• Activity: All lines with the word "children" must be pulled from the entries below.

[Edit difference data]
_ _ _

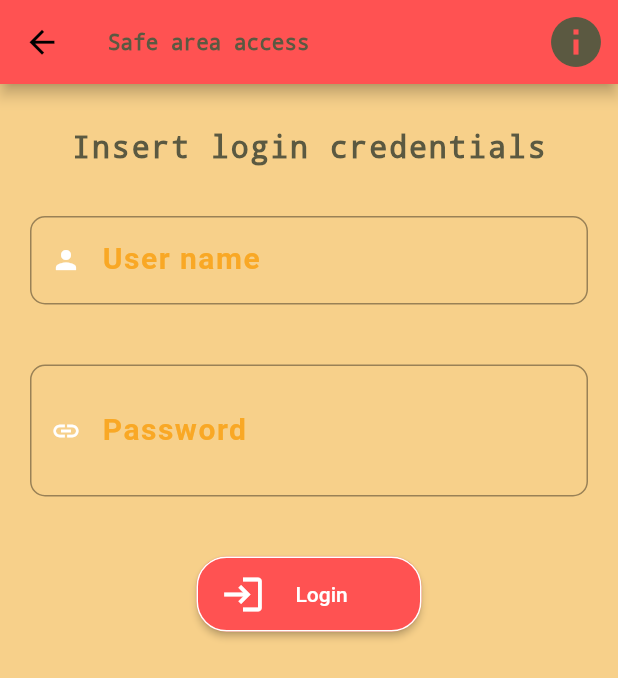
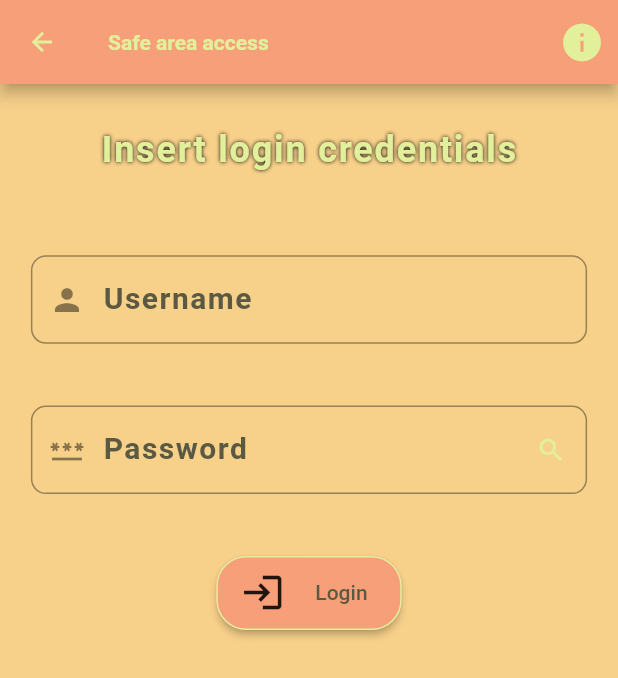
Before and after one commit to Gabriele266/MyOlder, a Flutter app: the LoginPage screen opened by its route, on a phone screen of 412 x 824 dp. Shown: the top 678 px of the screen. Run offline on Flutter 3.47's test engine with Material 2 defaults, Android fonts, the phone set to English and light mode, and no system bars; our stand-ins replace open_file; missing offline and left inert: aes_crypt, keyboard_visibility; Roboto replaces fonts that are missing (Times New Roman).

Commit message:
New global theme to login page

```diff
--- /dev/null
+++ b/my_older/lib/global/colors.dart
@@ -0,0 +1,30 @@
+/// Global colors for various themes
+///
+import 'package:flutter/material.dart';
+
+class CustomColors {
+  /// DO not instantiate this class
+  CustomColors._();
+
+  /// The custom brown color
+  /// * [0xff5b5941]
+  static const Color brown = const Color(0xff5b5941);
+
+  /// The custom light yellow color
+  /// * [0xffe3f09b]
+  static const Color lightYellow = const Color(0xffe3f09b);
+
+  /// The custom orange accent color
+  /// * [0xfff7d08a]
+  static const Color orangeAccent = const Color(0xfff7d08a);
+
+  /// The custom [redAccent] color
+  ///
+  /// * [0xfff79f79]
+  static const Color redAccent = const Color(0xfff79f79);
+
+  /// The custom [bluet] color
+  ///
+  /// * [0xff87b6a7]
+  static const Color bluet = const Color(0xff87b6a7);
+}
--- /dev/null
+++ b/my_older/lib/global/theme.dart
@@ -0,0 +1,139 @@
+import 'package:flutter/material.dart';
+
+import 'colors.dart';
+
+class AppTheme {
+  /// The default normal Theme
+  ///
+  /// Uses most of the colors definded into [CustomColors] in file [colors.dart]
+  static get normalTheme => ThemeData(
+        backgroundColor: CustomColors.orangeAccent,
+        primaryColor: CustomColors.orangeAccent,
+        primaryColorDark: CustomColors.brown,
+        accentColor: CustomColors.lightYellow,
+        canvasColor: CustomColors.orangeAccent,
+        errorColor: Colors.red[800],
+
+        buttonColor: CustomColors.redAccent,
+        buttonTheme: ButtonThemeData(
+          buttonColor: CustomColors.redAccent,
+          textTheme: ButtonTextTheme.normal,
+          shape: RoundedRectangleBorder(
+            borderRadius: BorderRadius.circular(20),
+            side: const BorderSide(
+              color: CustomColors.lightYellow,
+            ),
+          ),
+          disabledColor: Colors.grey[600],
+        ),
+
+        textTheme: TextTheme(
+          headline1: TextStyle(
+            color: CustomColors.lightYellow,
+            fontSize: 24,
+            letterSpacing: 1.2,
+            fontWeight: FontWeight.bold,
+            fontFamily: 'Times New Roman',
+            shadows: [
+              Shadow(
+                blurRadius: 3,
+                color: Colors.black,
+              ),
+            ],
+          ),
+          headline2: TextStyle(
+            color: CustomColors.orangeAccent,
+            fontSize: 15,
+            letterSpacing: 0.4,
+            fontWeight: FontWeight.w600,
+            fontFamily: 'Times new Roman',
+          ),
+          headline3: TextStyle(
+            color: Colors.tealAccent,
+            fontSize: 18,
+            fontWeight: FontWeight.bold,
+            fontFamily: 'Times new Roman',
+          ),
+          headline4: TextStyle(
+              color: Colors.white,
+              fontSize: 15,
+              fontWeight: FontWeight.w600,
+              fontFamily: 'Times new Roman',
+              letterSpacing: 1.2),
+          headline5: TextStyle(
+            color: Colors.yellowAccent,
+            fontSize: 15,
+            fontWeight: FontWeight.bold,
+          ),
+          overline: TextStyle(
+            color: Colors.red[800],
+            fontSize: 15,
+            letterSpacing: 0.4,
+            fontWeight: FontWeight.bold,
+            fontFamily: 'Times new Roman',
+          ),
+          bodyText1: TextStyle(
+            color: Colors.yellow[800],
+            fontSize: 20,
+            letterSpacing: 1,
+            fontWeight: FontWeight.w600,
+          ),
+        ),
+
+        /// The appbar theme for styling the [AppBar]
+        appBarTheme: AppBarTheme(
+          backgroundColor: CustomColors.redAccent,
+          foregroundColor: Colors.amberAccent,
+          titleTextStyle: TextStyle(
+            color: CustomColors.lightYellow,
+            fontFamily: 'Times New Roman',
+            fontWeight: FontWeight.bold,
+          ),
+          actionsIconTheme: IconThemeData(
+            color: CustomColors.lightYellow,
+            size: 30,
+            opacity: 1,
+          ),
+        ),
+
+        // Icon themes
+        primaryIconTheme: IconThemeData(
+          size: 20,
+          color: CustomColors.lightYellow,
+        ),
+        accentIconTheme: IconThemeData(
+          size: 20,
+          color: CustomColors.brown,
+        ),
+
+        floatingActionButtonTheme: FloatingActionButtonThemeData(
+          splashColor: Colors.orange,
+          backgroundColor: Colors.red[800],
+          elevation: 1.2,
+        ),
+
+        // Input decoration theme
+        inputDecorationTheme: InputDecorationTheme(
+          border: const OutlineInputBorder(
+            borderRadius: const BorderRadius.all(
+              const Radius.circular(10),
+            ),
+          ),
+          focusedBorder: OutlineInputBorder(
+            borderSide: BorderSide(
+              color: CustomColors.lightYellow,
+              width: 2,
+            ),
+          ),
+          labelStyle: TextStyle(
+            color: CustomColors.brown,
+            fontSize: 20,
+            letterSpacing: 1,
+            fontWeight: FontWeight.w600,
+          ),
+        ),
+        textSelectionTheme: TextSelectionThemeData(
+          cursorColor: CustomColors.brown,
+        ),
+      );
+}
--- a/my_older/lib/myolder-app.dart
+++ b/my_older/lib/myolder-app.dart
@@ -6,105 +6,17 @@ import './pages/splash-page.dart';
 import './pages/login-info-page.dart';
 import './pages/newuser-info-page.dart';
 
+import './global/theme.dart';
+
 class MyOlderApp extends StatelessWidget {
-  // The bluet color of this theme
-  Color get _bluet => const Color(0xff87b6a7);
 
-  // The brown color accent
-  Color get _brown => const Color(0xff5b5941);
-
-  // The light yellow color
-  Color get _lightYellow => const Color(0xffe3f09b);
-
-  // The orange shadow
-  Color get _orangeAccent => const Color(0xfff7d08a);
-
-  // The red color
-  Color get _redAccent => const Color(0xfff7f79);
 
   @override
   Widget build(BuildContext context) {
     return MaterialApp(
       title: 'MyOlderApp',
       // Theme informations for the application
-      // TODO: Make this theme more consistent and with better colors
-      theme: ThemeData(
-        iconTheme: IconThemeData(size: 25, color: Colors.white),
-        backgroundColor: _orangeAccent,
-        primaryColor: _bluet,
-        accentColor: _lightYellow,
-        canvasColor: Colors.grey[600],
-        errorColor: Colors.red[800],
-        buttonTheme: ButtonThemeData(
-          buttonColor: Colors.redAccent,
-          textTheme: ButtonTextTheme.normal,
-        ),
-        textTheme: TextTheme(
-          headline1: TextStyle(
-            color: _brown,
-            fontSize: 20,
-            letterSpacing: 1.2,
-            fontWeight: FontWeight.bold,
-            fontFamily: 'Courier New',
-          ),
-          headline2: TextStyle(
-            color: _orangeAccent,
-            fontSize: 15,
-            letterSpacing: 0.4,
-            fontWeight: FontWeight.w600,
-            fontFamily: 'Times new Roman',
-          ),
-          headline3: TextStyle(
-            color: Colors.tealAccent,
-            fontSize: 18,
-            fontWeight: FontWeight.bold,
-            fontFamily: 'Times new Roman',
-          ),
-          headline4: TextStyle(
-              color: Colors.white,
-              fontSize: 15,
-              fontWeight: FontWeight.w600,
-              fontFamily: 'Times new Roman',
-              letterSpacing: 1.2),
-          headline5: TextStyle(
-            color: Colors.yellowAccent,
-            fontSize: 15,
-            fontWeight: FontWeight.bold,
-          ),
-          overline: TextStyle(
-            color: Colors.red[800],
-            fontSize: 15,
-            letterSpacing: 0.4,
-            fontWeight: FontWeight.bold,
-            fontFamily: 'Times new Roman',
-          ),
-          bodyText1: TextStyle(
-            color: Colors.yellow[800],
-            fontSize: 20,
-            letterSpacing: 1,
-            fontWeight: FontWeight.w600,
-          ),
-        ),
-        appBarTheme: AppBarTheme(
-          backgroundColor: Colors.redAccent,
-          foregroundColor: Colors.amberAccent,
-          titleTextStyle: TextStyle(
-            color: _brown,
-            fontFamily: 'Courier New',
-            fontWeight: FontWeight.bold,
-          ),
-          actionsIconTheme: IconThemeData(
-            color: _brown,
-            size: 40,
-            opacity: 1,
-          ),
-        ),
-        floatingActionButtonTheme: FloatingActionButtonThemeData(
-          splashColor: Colors.orange,
-          backgroundColor: Colors.red[800],
-          elevation: 1.2,
-        ),
-      ),
+      theme: AppTheme.normalTheme,
       routes: {
         '/splash': (context) =>
             SplashPage(message: 'Loading application... please wait. '),
--- a/my_older/lib/pages/login-page.dart
+++ b/my_older/lib/pages/login-page.dart
@@ -15,17 +15,14 @@ class LoginPage extends StatefulWidget {
 
   /// Creates a new instance of a LoginPage
   ///
-  /// [banner] A banner to show at page display
-  const LoginPage({
-    this.banner,
-  });
+  /// [banner] A banner to show in the page top view
+  /// to show additional informations
+  const LoginPage({this.banner});
 
   @override
   State<StatefulWidget> createState() => _LoginNormalState();
 }
 
-// TODO: Make LoginPage page responsive and adaptive
-// TODO: Add use of theme for the various colors
 class _LoginNormalState extends State<LoginPage> {
   // Valore del padding superiore
   var _topPadding = 30.0;
@@ -41,9 +38,6 @@ class _LoginNormalState extends State<LoginPage> {
   final _keyboardController = KeyboardVisibilityNotification();
   var _onPressedHandler;
 
-  // Login timer to control access times
-  Timer _loginTimer;
-
   // Utente inserito in input
   var _userInfo = MyOlderUser();
 
@@ -54,22 +48,15 @@ class _LoginNormalState extends State<LoginPage> {
   // This string contains eventual errors during the login phase
   String _errorString = '';
 
-  // TODO: Move listeners into separated internal functions into state class
   @override
   void initState() {
     super.initState();
-    _keyboardController.addNewListener(onShow: () {
-      setState(() {
-        _topPadding = 28;
-      });
-    }, onHide: () {
-      setState(() {
-        _topPadding = 30.0;
-      });
-    });
+    // Keyboard controllers
+    _keyboardController.addNewListener(
+        onShow: _onKeyboardShow, onHide: _onKeyboardHide);
 
     // Set default login action
-    _onPressedHandler = onLoginRequest;
+    _onPressedHandler = _onLoginRequest;
 
     // Add listeners to the keyboard to see when it is shown
     _userController.addListener(() {
@@ -80,9 +67,27 @@ class _LoginNormalState extends State<LoginPage> {
     });
   }
 
-  // TODO: Adapt build using function to build the banner if necessary
-  @override
-  Widget build(BuildContext context) {
+  /// Called when the keyboard is shown
+  void _onKeyboardShow() {
+    final landscape =
+        MediaQuery.of(context).orientation == Orientation.landscape;
+
+    final double pad = landscape ? 28 : 20;
+
+    setState(() {
+      _topPadding = pad;
+    });
+  }
+
+  /// Called when the keyboard is hidded
+  void _onKeyboardHide() {
+    setState(() {
+      _topPadding = 30.0;
+    });
+  }
+
+  /// Builds the [banner] to display temporary informations
+  void _configureBanner() {
     if (widget.banner != null) {
       _showBanner = true;
       widget.banner.actions.add(
@@ -98,13 +103,121 @@ class _LoginNormalState extends State<LoginPage> {
         ),
       );
     }
+  }
 
+  /// Displays the login info page
+  void _displayLoginInfo() {
+    Navigator.pushNamed(context, '/login/info');
+  }
+
+  @override
+  Widget build(BuildContext context) {
+    // Build the banner
+    _configureBanner();
+
+    // Optimize device/application informations
     final theme = Theme.of(context);
     final media = MediaQuery.of(context);
 
+    // build appbar to have it's height
+    final appBar = _buildAppBar();
+
     return Scaffold(
       backgroundColor: theme.backgroundColor,
-      appBar: AppBar(
+      appBar: appBar,
+      body: SingleChildScrollView(
+        child: Container(
+          width: media.size.width,
+          height: media.size.height - (appBar.preferredSize.height),
+          child: Column(
+            children: [
+              _buildMessageBanner(),
+              _buildHeading(),
+              _buildErrorMessage(),
+              _buildLoginCredentialsInput(),
+              _buildLoginButton(),
+            ],
+          ),
+        ),
+      ),
+    );
+  }
+
+  /// Builds [widget.banner]. Requires that [_configureBanner] has configured this state
+  /// to display a banner.
+  Widget _buildMessageBanner() => _showBanner
+      ? widget.banner
+      : const SizedBox(
+          width: 0,
+          height: 0,
+        );
+
+  /// Builds the password suffix icon
+  IconData _buildPasswordSuffixIcon() {
+    if (_hidePassword) {
+      return Icons.search;
+    }
+    return Icons.search_off_rounded;
+  }
+
+  /// Build the page heading
+  Widget _buildHeading() {
+    final theme = Theme.of(context);
+
+    return Padding(
+      padding: EdgeInsets.only(
+        top: _topPadding,
+        bottom: _topPadding / 2,
+      ),
+      child: Text(
+        'Insert login credentials',
+        style: theme.textTheme.headline1,
+      ),
+    );
+  }
+
+  /// Builds the login button
+  Widget _buildLoginButton() {
+    // Simplify
+    final theme = Theme.of(context);
+    final media = MediaQuery.of(context);
+
+    final landscape = media.orientation == Orientation.landscape;
+
+    return Container(
+      width: media.size.width * (landscape ? 0.20 : 0.30),
+      height: media.size.height * (landscape ? 0.10 : 0.06),
+      child: MaterialButton(
+        color: theme.buttonColor,
+        elevation: 2,
+        child: Row(
+          children: [
+            Icon(
+              Icons.login,
+              size: 30,
+            ),
+            Padding(
+              padding: const EdgeInsets.only(left: 20),
+              child: Text(
+                'Login',
+                style: TextStyle(
+                  color: theme.primaryColorDark,
+                ),
+              ),
+            ),
+          ],
+        ),
+        onPressed: _onPressedHandler,
+      ),
+    );
+  }
+
+  /// Builds the appbar making it consistent
+  AppBar _buildAppBar() {
+    // Theme smart access
+    final theme = Theme.of(context);
+
+    return AppBar(
       title: Text(
         'Safe area access',
         style: theme.appBarTheme.titleTextStyle,
@@ -115,36 +228,20 @@ class _LoginNormalState extends State<LoginPage> {
             Icons.info,
             size: theme.appBarTheme.actionsIconTheme.size,
           ),
-            onPressed: () => Navigator.pushNamed(context, '/login/info'),
+          onPressed: _displayLoginInfo,
         ),
       ],
-      ),
-      body: Center(
-        child: ListView(
-          children: [
-            _showBanner
-                ? widget.banner
-                : const SizedBox(
-                    width: 0,
-                    height: 0,
-                  ),
-            Column(
-              children: [
-                Padding(
-                  padding: EdgeInsets.only(
-                    top: _topPadding,
-                    bottom: _topPadding / 2,
-                  ),
-                  child: Text(
-                    'Insert login credentials',
-                    style: theme.textTheme.headline1,
-                  ),
-                ),
-                _errorString != ''
+    );
+  }
+
+  /// Builds the error message text widget if there are errors
+  Widget _buildErrorMessage() {
+    // Optimize and simplyfy
+    final theme = Theme.of(context);
+
+    return _errorString != ''
         ? Padding(
-                        padding: const EdgeInsets.only(
-                          top: 10,
-                        ),
+            padding: const EdgeInsets.only(top: 10),
             child: Text(
               _errorString,
               style: theme.textTheme.overline,
@@ -154,131 +251,55 @@ class _LoginNormalState extends State<LoginPage> {
         : const SizedBox(
             width: 0,
             height: 0,
+          );
+  }
+
+  /// Builds the login credentials input
+  Widget _buildLoginCredentialsInput() {
+    // Simplyfy and optimize information fetching
+    final media = MediaQuery.of(context);
+    final theme = Theme.of(context);
+
+    return Container(
+      margin: EdgeInsets.symmetric(
+        vertical: media.size.height * 0.05,
+        horizontal: media.size.width * 0.05,
       ),
-                Container(
-                  margin: const EdgeInsets.all(20),
       child: Column(
         children: [
+          Theme(
+            child: TextField(
+              decoration: InputDecoration(
+                prefixIcon: const Icon(
+                  Icons.person,
+                ),
+                labelText: 'Username',
+              ),
+              controller: _userController,
+            ),
+            data: theme.copyWith(primaryColor: theme.primaryColorDark),
+          ),
+          SizedBox(height: media.size.height * 0.05),
           TextField(
             decoration: InputDecoration(
               prefixIcon: const Icon(
-                            Icons.person,
-                            size: 20,
-                            color: Colors.white,
+                Icons.password,
               ),
-                          focusedBorder: OutlineInputBorder(
-                            borderSide: BorderSide(
-                              color: theme.accentColor,
-                              width: 2,
-                            ),
-                          ),
-                          border: const OutlineInputBorder(
-                            borderRadius: const BorderRadius.all(
-                              const Radius.circular(10),
-                            ),
-                          ),
-                          labelText: 'User name',
-                          labelStyle: theme.textTheme.bodyText1,
-                        ),
-                        controller: _userController,
-                      ),
-                      Padding(
-                        padding: const EdgeInsets.only(top: 40),
-                        child: TextField(
-                          obscureText: _hidePassword,
-                          decoration: InputDecoration(
-                            focusedBorder: OutlineInputBorder(
-                              borderSide: BorderSide(
-                                color: theme.accentColor,
-                                width: 2,
-                              ),
-                            ),
-                            suffix: IconButton(
-                              icon: Icon(
-                                _hidePassword == true
-                                    ? Icons.remove_red_eye
-                                    : Icons.clear_rounded,
-                                size: 20,
-                                color: Colors.white,
-                              ),
-                              onPressed: () {
-                                setState(
-                                  () {
-                                    // Invert the state of the password visibility
-                                    _hidePassword = !_hidePassword;
-                                  },
-                                );
-                              },
-                            ),
-                            prefixIcon: Icon(
-                              Icons.insert_link,
-                              size: 20,
-                              color: Colors.white,
-                            ),
-                            border: const OutlineInputBorder(
-                              borderRadius: BorderRadius.all(
-                                const Radius.circular(10),
-                              ),
+              suffixIcon: Icon(
+                _buildPasswordSuffixIcon(),
+                size: theme.primaryIconTheme.size,
+                color: theme.primaryIconTheme.color,
               ),
               labelText: 'Password',
-                            labelStyle: theme.textTheme.bodyText1,
-                          ),
-                          controller: _passController,
             ),
           ),
         ],
-                  ),
-                ),
-                Center(
-                  child: Padding(
-                    padding: const EdgeInsets.only(top: 20),
-                    child: Container(
-                      width: 150,
-                      height: 50,
-                      child: MaterialButton(
-                        elevation: 2,
-                        shape: RoundedRectangleBorder(
-                          borderRadius: BorderRadius.circular(20),
-                          side: const BorderSide(
-                            color: Colors.white,
-                          ),
-                        ),
-                        color: Colors.redAccent,
-                        disabledColor: Colors.grey,
-                        child: Row(
-                          children: [
-                            Icon(
-                              Icons.login,
-                              size: 30,
-                              color: Colors.white,
-                            ),
-                            Padding(
-                              padding: const EdgeInsets.only(left: 20),
-                              child: Text(
-                                'Login',
-                                style: const TextStyle(
-                                  color: Colors.white,
-                                ),
-                              ),
-                            ),
-                          ],
-                        ),
-                        onPressed: _onPressedHandler,
-                      ),
-                    ),
-                  ),
-                ),
-              ],
-            ),
-          ],
-        ),
       ),
     );
   }
 
   /// Performs the login process
-  /// TODO: Make this function private
-  Future<void> performLogin() async {
+  Future<void> _performLogin() async {
     // Execute the login
     var reader = UserFileManager(file: 'root.cfg', user: _userInfo);
     final bool result = await reader.doControl();
@@ -295,7 +316,7 @@ class _LoginNormalState extends State<LoginPage> {
         setState(
           () {
             _errorString = '';
-            _onPressedHandler = onLoginRequest;
+            _onPressedHandler = _onLoginRequest;
             // Start the login
             Navigator.pushReplacement(
               context,
@@ -314,7 +335,7 @@ class _LoginNormalState extends State<LoginPage> {
         setState(
           () {
             _errorString = 'Problems during login. Login aborted. ';
-            _onPressedHandler = onLoginRequest;
+            _onPressedHandler = _onLoginRequest;
           },
         );
       }
@@ -324,15 +345,14 @@ class _LoginNormalState extends State<LoginPage> {
           _failedLogins++;
           _errorString =
               'Invalid user name or password. Retry or see the login info page for more details.';
-          _onPressedHandler = onLoginRequest;
+          _onPressedHandler = _onLoginRequest;
         },
       );
     }
   }
 
   /// Handles the button pression
-  /// TODO: Make this function private
-  Future<void> onLoginRequest() async {
+  Future<void> _onLoginRequest() async {
     // Calculate access time
     // The function that represents this is y = 5 ^ (x - 1) - 1
     final int delay = (pow(5, _failedLogins - 1) - 1).ceil();
@@ -350,7 +370,7 @@ class _LoginNormalState extends State<LoginPage> {
     // Check if there is time to wait
     if (delay > 0) {
       // Start timer to slow down login
-      _loginTimer = Timer.periodic(
+      Timer.periodic(
         Duration(seconds: 1),
         (timer) async {
           if (elapsed < delay) {
@@ -366,14 +386,14 @@ class _LoginNormalState extends State<LoginPage> {
             // Cancel the timer
             setState(() => timer.cancel());
             // Perform the login
-            performLogin();
+            _performLogin();
           }
         },
       );
     }
     // Otherwise execute login
     else
-      performLogin();
+      _performLogin();
   }
 
   @override
```
Lines whose indentation alone changed are shown as unchanged.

_ _ _

• Your response:
+            children: [
+          children: [
-          children: [
-              children: [
         children: [
-                          children: [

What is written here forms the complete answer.